▸ **EXERCISE GOAL**
Copy every line from the records that holds the word "TODO".

________________

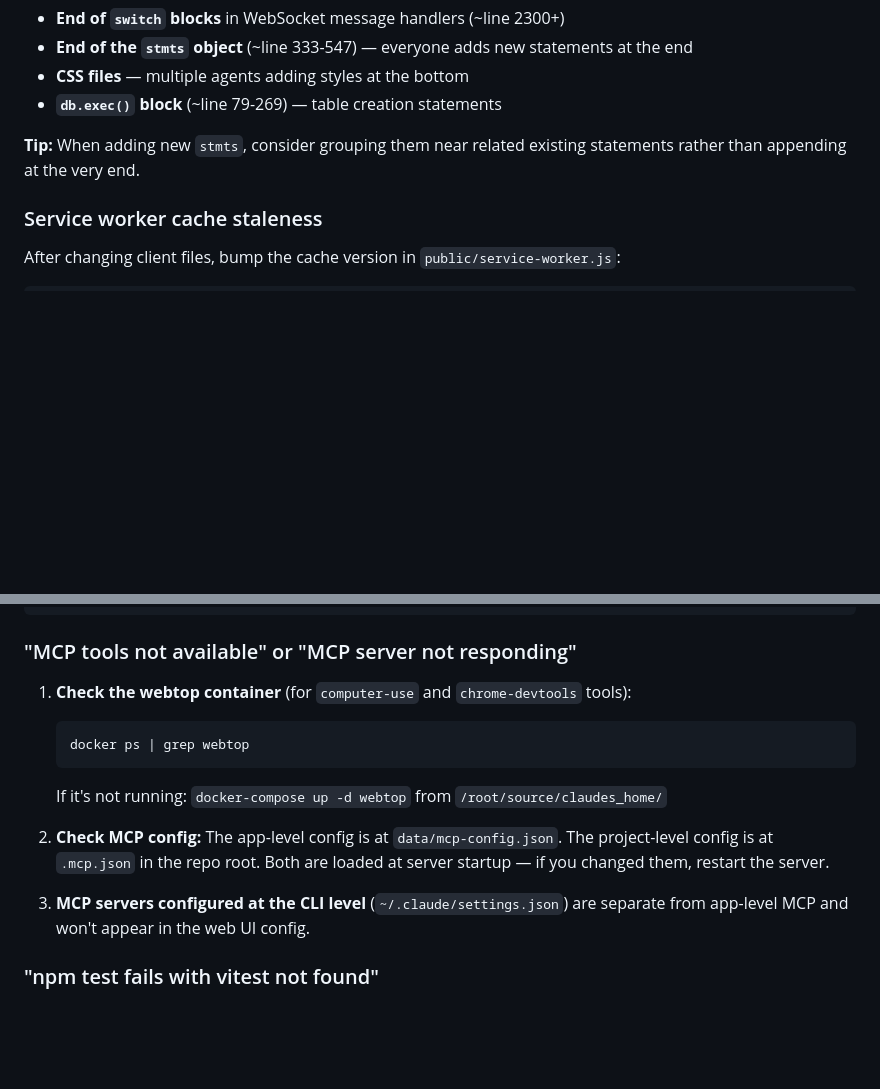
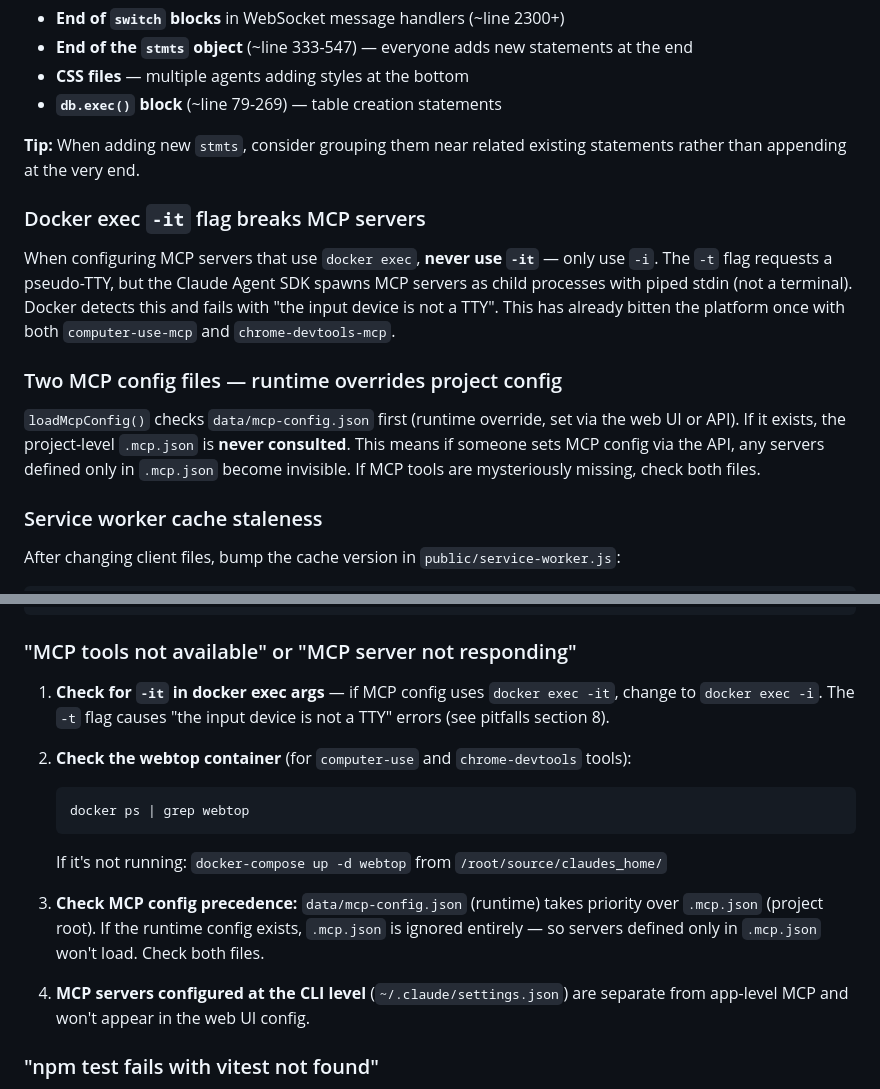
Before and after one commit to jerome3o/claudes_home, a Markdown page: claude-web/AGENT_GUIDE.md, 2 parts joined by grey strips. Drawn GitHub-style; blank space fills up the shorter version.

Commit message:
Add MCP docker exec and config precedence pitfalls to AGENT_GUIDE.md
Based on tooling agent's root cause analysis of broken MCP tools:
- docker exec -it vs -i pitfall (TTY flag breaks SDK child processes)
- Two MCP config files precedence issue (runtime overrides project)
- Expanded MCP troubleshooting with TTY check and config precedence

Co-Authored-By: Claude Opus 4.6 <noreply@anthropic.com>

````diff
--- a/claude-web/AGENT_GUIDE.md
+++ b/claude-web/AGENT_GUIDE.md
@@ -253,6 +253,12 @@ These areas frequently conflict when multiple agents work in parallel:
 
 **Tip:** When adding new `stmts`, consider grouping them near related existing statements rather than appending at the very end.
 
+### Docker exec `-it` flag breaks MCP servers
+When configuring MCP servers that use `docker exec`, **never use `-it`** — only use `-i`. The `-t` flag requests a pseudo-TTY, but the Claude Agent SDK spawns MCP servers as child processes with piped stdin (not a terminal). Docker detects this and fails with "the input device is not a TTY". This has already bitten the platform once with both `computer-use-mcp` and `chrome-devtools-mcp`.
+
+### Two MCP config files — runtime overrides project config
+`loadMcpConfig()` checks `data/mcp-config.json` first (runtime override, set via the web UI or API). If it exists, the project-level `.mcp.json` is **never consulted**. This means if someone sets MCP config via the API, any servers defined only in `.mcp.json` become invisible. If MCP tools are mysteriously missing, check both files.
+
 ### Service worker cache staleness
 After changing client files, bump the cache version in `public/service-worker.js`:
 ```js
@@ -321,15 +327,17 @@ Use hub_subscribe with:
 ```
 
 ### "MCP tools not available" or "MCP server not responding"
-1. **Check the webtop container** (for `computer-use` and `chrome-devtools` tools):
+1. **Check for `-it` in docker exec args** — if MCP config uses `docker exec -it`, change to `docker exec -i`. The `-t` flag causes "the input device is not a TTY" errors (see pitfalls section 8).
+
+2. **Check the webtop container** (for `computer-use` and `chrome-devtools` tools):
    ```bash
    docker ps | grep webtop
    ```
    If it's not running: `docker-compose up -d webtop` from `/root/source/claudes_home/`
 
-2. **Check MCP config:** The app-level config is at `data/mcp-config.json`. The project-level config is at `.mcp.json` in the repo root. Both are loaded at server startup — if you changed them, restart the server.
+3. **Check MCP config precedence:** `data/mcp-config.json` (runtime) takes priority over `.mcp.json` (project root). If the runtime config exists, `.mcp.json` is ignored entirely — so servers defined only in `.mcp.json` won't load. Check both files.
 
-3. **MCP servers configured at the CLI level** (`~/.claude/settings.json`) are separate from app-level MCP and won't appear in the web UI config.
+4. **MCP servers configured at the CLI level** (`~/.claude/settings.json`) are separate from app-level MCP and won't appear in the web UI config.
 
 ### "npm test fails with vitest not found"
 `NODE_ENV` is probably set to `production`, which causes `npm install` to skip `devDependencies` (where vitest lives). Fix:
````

________________

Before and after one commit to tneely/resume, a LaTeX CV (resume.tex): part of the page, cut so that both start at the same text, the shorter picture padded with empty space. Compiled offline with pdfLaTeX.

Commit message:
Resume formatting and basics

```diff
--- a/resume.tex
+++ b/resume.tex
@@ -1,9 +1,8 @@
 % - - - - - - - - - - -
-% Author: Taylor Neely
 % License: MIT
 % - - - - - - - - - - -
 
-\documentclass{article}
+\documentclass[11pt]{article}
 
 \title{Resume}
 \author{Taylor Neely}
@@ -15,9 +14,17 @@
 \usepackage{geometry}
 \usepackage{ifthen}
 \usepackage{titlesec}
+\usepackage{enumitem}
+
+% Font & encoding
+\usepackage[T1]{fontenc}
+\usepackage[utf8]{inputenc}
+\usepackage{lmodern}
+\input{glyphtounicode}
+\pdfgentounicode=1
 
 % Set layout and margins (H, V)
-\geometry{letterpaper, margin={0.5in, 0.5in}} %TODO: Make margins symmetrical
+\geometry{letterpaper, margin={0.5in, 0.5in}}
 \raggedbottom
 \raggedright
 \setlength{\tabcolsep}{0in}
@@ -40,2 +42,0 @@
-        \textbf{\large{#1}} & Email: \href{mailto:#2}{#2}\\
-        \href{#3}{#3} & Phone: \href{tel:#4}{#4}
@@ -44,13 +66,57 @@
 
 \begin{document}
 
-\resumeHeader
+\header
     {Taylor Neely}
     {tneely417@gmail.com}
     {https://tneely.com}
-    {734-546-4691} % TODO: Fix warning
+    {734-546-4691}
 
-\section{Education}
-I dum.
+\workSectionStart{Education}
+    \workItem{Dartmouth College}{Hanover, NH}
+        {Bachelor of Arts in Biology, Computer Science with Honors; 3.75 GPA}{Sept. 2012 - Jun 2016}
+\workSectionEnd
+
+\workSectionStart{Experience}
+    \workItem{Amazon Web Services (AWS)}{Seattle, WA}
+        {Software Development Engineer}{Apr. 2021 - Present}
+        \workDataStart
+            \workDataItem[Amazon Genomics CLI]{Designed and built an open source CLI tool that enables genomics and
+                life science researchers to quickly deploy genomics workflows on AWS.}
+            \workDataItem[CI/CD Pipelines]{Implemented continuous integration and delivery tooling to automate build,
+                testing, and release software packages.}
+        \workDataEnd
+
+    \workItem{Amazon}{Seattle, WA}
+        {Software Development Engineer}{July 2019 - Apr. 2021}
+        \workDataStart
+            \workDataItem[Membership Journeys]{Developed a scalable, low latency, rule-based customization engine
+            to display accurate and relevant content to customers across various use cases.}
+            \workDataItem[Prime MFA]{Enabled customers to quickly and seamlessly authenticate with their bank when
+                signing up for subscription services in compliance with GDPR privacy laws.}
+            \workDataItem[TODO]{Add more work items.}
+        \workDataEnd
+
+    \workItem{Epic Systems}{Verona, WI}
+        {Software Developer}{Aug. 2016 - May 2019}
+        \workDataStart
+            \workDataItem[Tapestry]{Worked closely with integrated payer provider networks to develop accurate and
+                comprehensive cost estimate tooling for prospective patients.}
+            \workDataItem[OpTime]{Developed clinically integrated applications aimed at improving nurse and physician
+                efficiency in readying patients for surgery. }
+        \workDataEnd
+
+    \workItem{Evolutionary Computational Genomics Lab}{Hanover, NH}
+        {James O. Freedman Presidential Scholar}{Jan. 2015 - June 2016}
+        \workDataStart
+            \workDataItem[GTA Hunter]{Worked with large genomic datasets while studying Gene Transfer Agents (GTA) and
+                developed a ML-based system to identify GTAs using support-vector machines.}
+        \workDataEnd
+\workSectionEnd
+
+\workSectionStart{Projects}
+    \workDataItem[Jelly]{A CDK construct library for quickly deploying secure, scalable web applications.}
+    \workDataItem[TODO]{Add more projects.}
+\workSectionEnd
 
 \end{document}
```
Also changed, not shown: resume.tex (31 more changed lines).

________________

▸ **ANSWER SECTION**
-\geometry{letterpaper, margin={0.5in, 0.5in}} %TODO: Make margins symmetrical
-    {734-546-4691} % TODO: Fix warning
+            \workDataItem[TODO]{Add more work items.}
+    \workDataItem[TODO]{Add more projects.}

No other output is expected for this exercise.